What does it cover?

Pretty much everything you need to know about being a rebel, how to keep going and knowing when to stop, is included here in a pragmatic and engaging way. It covers many of the aspects involved in bringing about positive change. And, it’s not just for rebels – it includes information on how leaders can recognise the value rebels can bring in a chapter called, ‘Give this chapter to your boss’.

What are the stand outs?

There are LOADS so tricky to pick these, but here are my three stand-outs:

We need rebels

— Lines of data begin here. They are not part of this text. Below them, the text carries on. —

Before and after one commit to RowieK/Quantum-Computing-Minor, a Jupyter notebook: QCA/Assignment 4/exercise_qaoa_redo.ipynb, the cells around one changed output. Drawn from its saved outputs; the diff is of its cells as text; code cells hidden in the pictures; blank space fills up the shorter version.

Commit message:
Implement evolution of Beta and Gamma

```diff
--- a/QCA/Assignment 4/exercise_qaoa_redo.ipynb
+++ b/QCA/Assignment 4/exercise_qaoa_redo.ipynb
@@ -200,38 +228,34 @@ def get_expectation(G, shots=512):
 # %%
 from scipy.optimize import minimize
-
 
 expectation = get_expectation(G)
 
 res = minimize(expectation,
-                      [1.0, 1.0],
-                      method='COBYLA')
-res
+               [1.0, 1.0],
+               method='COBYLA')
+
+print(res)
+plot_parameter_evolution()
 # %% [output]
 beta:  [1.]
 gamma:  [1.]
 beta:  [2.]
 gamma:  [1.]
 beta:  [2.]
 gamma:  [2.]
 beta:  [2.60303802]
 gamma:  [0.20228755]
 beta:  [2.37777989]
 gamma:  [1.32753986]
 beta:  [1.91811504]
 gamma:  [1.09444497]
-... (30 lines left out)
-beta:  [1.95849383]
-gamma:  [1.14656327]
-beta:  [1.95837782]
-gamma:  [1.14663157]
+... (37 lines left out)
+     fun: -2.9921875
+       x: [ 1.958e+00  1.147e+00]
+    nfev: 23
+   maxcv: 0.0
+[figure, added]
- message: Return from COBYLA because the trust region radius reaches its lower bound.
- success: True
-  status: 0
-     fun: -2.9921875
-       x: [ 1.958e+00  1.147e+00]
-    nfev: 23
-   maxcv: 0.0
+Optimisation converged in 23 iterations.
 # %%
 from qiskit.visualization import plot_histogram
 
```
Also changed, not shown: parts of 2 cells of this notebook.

Early on in the book is a quick glimpse into a world without rebels, directly referencing George Orwell’s ‘1984’. If we follow ‘groupthink’ and an over-emphasis on bureaucracy, we have little opportunity for innovation and so change. Decision-making gets narrowed and, in the example they mention of the Space Shuttle Challenger disaster, dangers raised by rebels in the organisation can go unheard. In brief, when it’s psychologically unsafe to speak out things become unsafe for organisations. Other examples they mention support the argument that all organisations need rebels with the “courage, ideas and gritty determination to make things better.”

The recipe for a rebel

There is insight and advice about what makes up a rebel, the value they bring and what makes them tick. These are people who want to be heard for all the right reasons - they get to a point where they realise ‘I have to do something about this’ - and need support to do it.

The authors identify three common rebel tendencies, showing how they think differently from colleagues, which was a huge ‘aha’ moment for me when I think of all the rebels I know:

- They are future thinkers, imagining other alternatives and possibilities

- They tend to work ahead and are often several steps ahead of colleagues

- They are different, often have a different background or culture and so bring different ways of thinking

Just think of the value these folks can bring to organisations in helping drive change and innovation.

Rebels care

Rebels care about their organisation – often more than others. Recognition isn’t a driver for them, but problem-solving and improving the way things are done, are. They care about ideas and making a difference at work more than creating the ‘right impression’. They keep going, even if they get push-back on their ideas – which can be exhausting for colleagues or bosses so they can find themselves side-lined, not listened to or their ideas dismissed without sound evaluation. Which increases their frustration. In my experience, a quiet rebel is not good.

If you learn to work with rebels and harness their passion to help things improve, your organisation will be all the better for it. This means creating the right environment: making it safe for people to speak up when they know something isn’t right; feeling safe to disagree constructively and helping to develop habits that keep the organisation open to continuous change. This will help build organisations where people want to work and attract folks who think differently and strive for change that makes things better.

Finally, if you want to find out more about intrapreneurs, tugboat pilots and BBBs, then read this book. We need more rebels in organisations (and in our wider society), not fewer, to drive change. Let’s allow them to be heard, listen to them, and welcome their ideas.

If you’re a leader, project team lead or communicator who wants your organisation to better prepare for change, understand how to engage rebels and change agents inside your organisation, or you’re a rebel who needs support to ‘keep going’, I’d love to talk.